Is chocolate part of a food group? The natural tendency these days when faced with such a question is to turn to the Internet.
A group of scientists connected with the federal government is hoping that the searches lead to them.
“These days, you don’t necessarily have to ask an expert because you can probably find your answer by Googling,” said Pauline Barmby, a professor at the University of Western Ontario who specializes in galaxies and star clusters.
“But on the other hand, what you find by Googling may or may not be right.”
Barmby is one of 20 scientists who volunteer to answer questions submitted via the government’s online ask-a-scientist program.
Some work directly with the government, others on research projects which receive government funding.
There are experts available in everything from missile defence to volcanoes.
Whether chocolate is a food a group is one of 68 questions that have been submitted to the program since it began in 2009. Forty-nine have been answered so far and the remainder are on the way.

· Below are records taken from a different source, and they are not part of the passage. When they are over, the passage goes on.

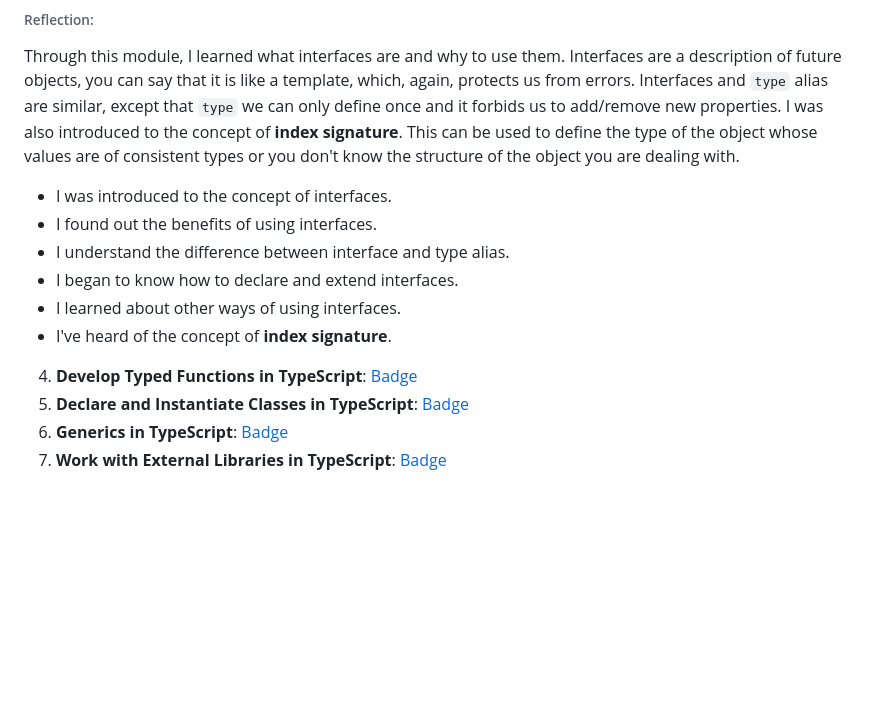
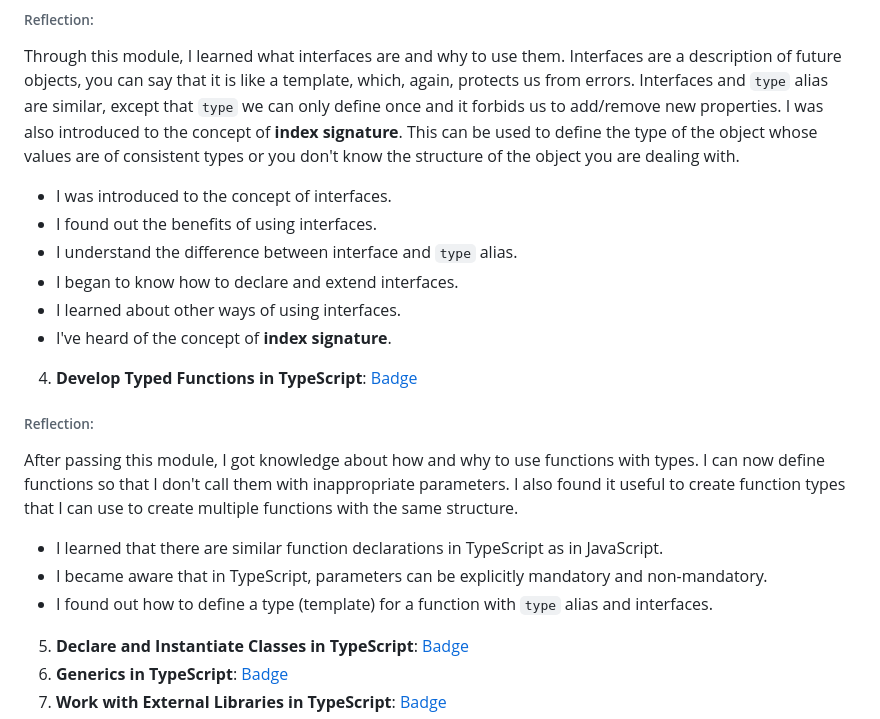
Before and after one commit to sunlaa/rs-projects, a Markdown page: typescript-essentials/index.md, the part around the change. Rendered like a GitHub page; blank space fills up the shorter version.

Commit message:
feat: add reflection to the fourth module

```diff
--- a/typescript-essentials/index.md
+++ b/typescript-essentials/index.md
@@ -27,11 +27,16 @@ This module introduced me to what types exist in TypeScript. I also learned how
 Through this module, I learned what interfaces are and why to use them. Interfaces are a description of future objects, you can say that it is like a template, which, again, protects us from errors. Interfaces and `type` alias are similar, except that `type` we can only define once and it forbids us to add/remove new properties. I was also introduced to the concept of **index signature**. This can be used to define the type of the object whose values are of consistent types or you don't know the structure of the object you are dealing with.
 - I was introduced to the concept of interfaces.
 - I found out the benefits of using interfaces.
-- I understand the difference between interface and type alias.
+- I understand the difference between interface and `type` alias.
 - I began to know how to declare and extend interfaces.
 - I learned about other ways of using interfaces.
 - I've heard of the concept of **index signature**.
 4. **Develop Typed Functions in TypeScript**: [Badge](https://learn.microsoft.com/en-us/users/sunlaa-4038/achievements/fzuyn3gx)
+###### Reflection:
+After passing this module, I got knowledge about how and why to use functions with types. I can now define functions so that I don't call them with inappropriate parameters. I also found it useful to create function types that I can use to create multiple functions with the same structure.
+- I learned that there are similar function declarations in TypeScript as in JavaScript.
+- I became aware that in TypeScript, parameters can be explicitly mandatory and non-mandatory.
+- I found out how to define a type (template) for a function with `type` alias and interfaces.
 5. **Declare and Instantiate Classes in TypeScript**: [Badge](https://learn.microsoft.com/en-us/users/sunlaa-4038/achievements/uf5f2bq3)
 6. **Generics in TypeScript**: [Badge](https://learn.microsoft.com/en-us/users/sunlaa-4038/achievements/hygry9j8)
 7. **Work with External Libraries in TypeScript**: [Badge](https://learn.microsoft.com/en-us/users/sunlaa-4038/achievements/j6e85ebt)
```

“Chocolate is yummy and makes such a nice treat occasionally,” wrote Richard Hughson, a professor in the faculty of applied health sciences at the University of Waterloo.
“But, because it’s high in fat and sugar, it isn’t part of any food group. …”
The program is part of the science.gc.ca website, a joint effort by 13 federal departments to connect more Canadians with science.
“We were noticing that people were just sending random emails and basically it became, well, we need to find a more formal way to open up the science community,” said Martin Aube, director general of the strategic science and technology branch of Natural Resources Canada, which oversees the program.
Universities and hospitals also have similar programs designed to link scientists with the general public.
The cause of promoting science to children even received its own celebrity spokesperson earlier this year. Black Eyed Peas frontman will.i.am is championing a program designed to encourage kids to get involved in robotics. He produced a star-studded televised special featuring an international robotics competition.
The government’s web portal was launched seven years ago and continues to grow slowly. It hosts video contests, games and activity books and acts as a general resource for all things science happening in government.
The most recent data made available says it received 2.5 million page views in 2009-2010. That same year, Statistics Canada recorded 116 million page views of its site.
But Aube says the fact departments continue to contribute to the program speaks to its success, though he acknowledged that the government is undergoing a massive spending review in order to shave billions in costs.
“We really don’t know what’s going to happen and we’ll find out in March when the budget is tabled,” he said of the program’s future.
Jaymie Matthews, an astronomy professor at the University of British Columbia, said he looks upon being part of the program as part of his job.
“My research is funded by government funding and so in some sense, Canadian taxpayers are my employers,” he said.
“Part of what they should be getting is to be able to sort of share in the excitement in the discoveries that we made with the resources they made possible.”
The Harper government has come under sustained criticism for attempting to bury the work of its scientists whose research results don’t jibe with the political message of the day.
But Matthews said that in his work as a public educator, he’s never been told what he can or can’t talk about.
“There aren’t too many people trying to muzzle astrophysicists.”